Reading a book by an Indigenous Australian author comes with a certain mythos attached. There is an uncritical expectation of explanation, of being taken by the hand and taught profound lessons that are appropriable, then displayed as trophies to liven up ‘Western’ society. Because indigeneity is often imagined as oppositional to modernity – and because modernity is assumed to belong to the ‘West’ – it’s as if the reader is sneaking off and doing something a little naughty, a little rebellious, by peeking over the fence at the fascinating and magical world of the ‘ethnic’ writer.
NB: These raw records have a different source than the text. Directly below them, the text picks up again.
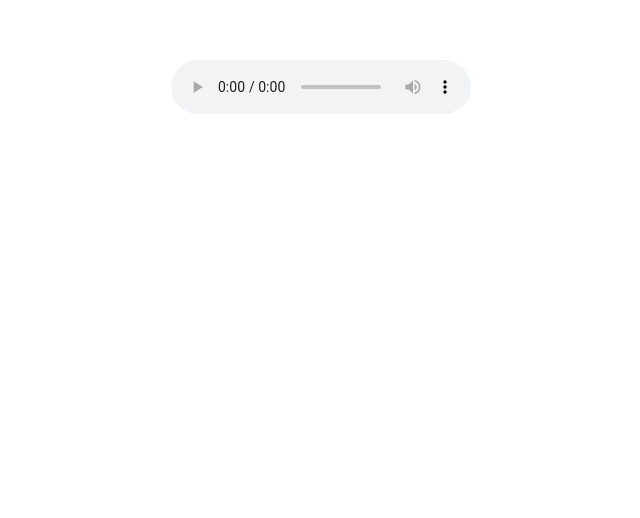
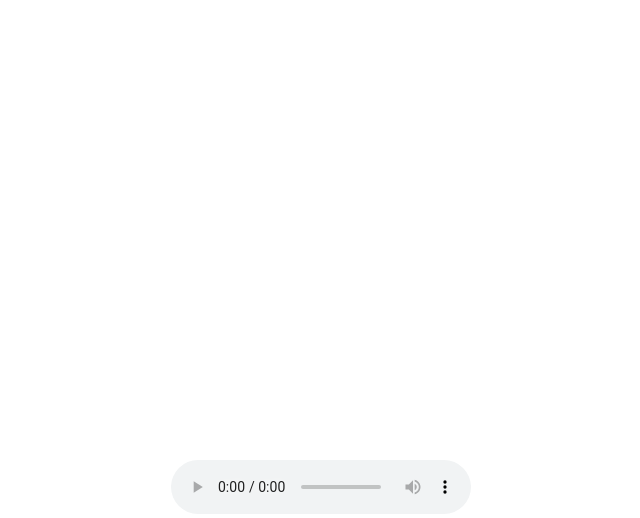
Before and after one commit to 937562656/pearice.xyz.github.io, a plain HTML site: page docs/123.html in a window 1280 px wide. Shown: the part 1040-1558 px from the top of the page, without its empty margins (341-981 px from the left). Before the commit the page ends 1158 px from the top, so only its background shows below. Drawn offline with Linux system fonts and the light colour scheme.

Commit message:
Update 123.html

```diff
--- a/docs/123.html
+++ b/docs/123.html
@@ -206,7 +206,7 @@
 	<body>
 <!-- 		<div style="text-align: center;top: 1100px;position: absolute;left: 40%;margin: 0 auto;"><audio src="img/烟火 - 陈翔.mp3" controls="controls" preload="auto" autoplay="autoplay"  loop="loop"  >
 		</audio></div> -->
-		<div class="musicPlay" style="text-align: center;top: 1100px;position: absolute;left: 40%;margin: 0 auto;">
+		<div class="musicPlay" style="text-align: center;top: 1500px;position: absolute;left: 40%;margin: 0 auto;">
 
 		<audio id="voice" autoplay="autoplay" controls="controls">
 
```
And there is a reward for this, be it gratitude from the authors for deigning to listen, or kudos from one’s own cohort for being so very brave and ‘open minded’.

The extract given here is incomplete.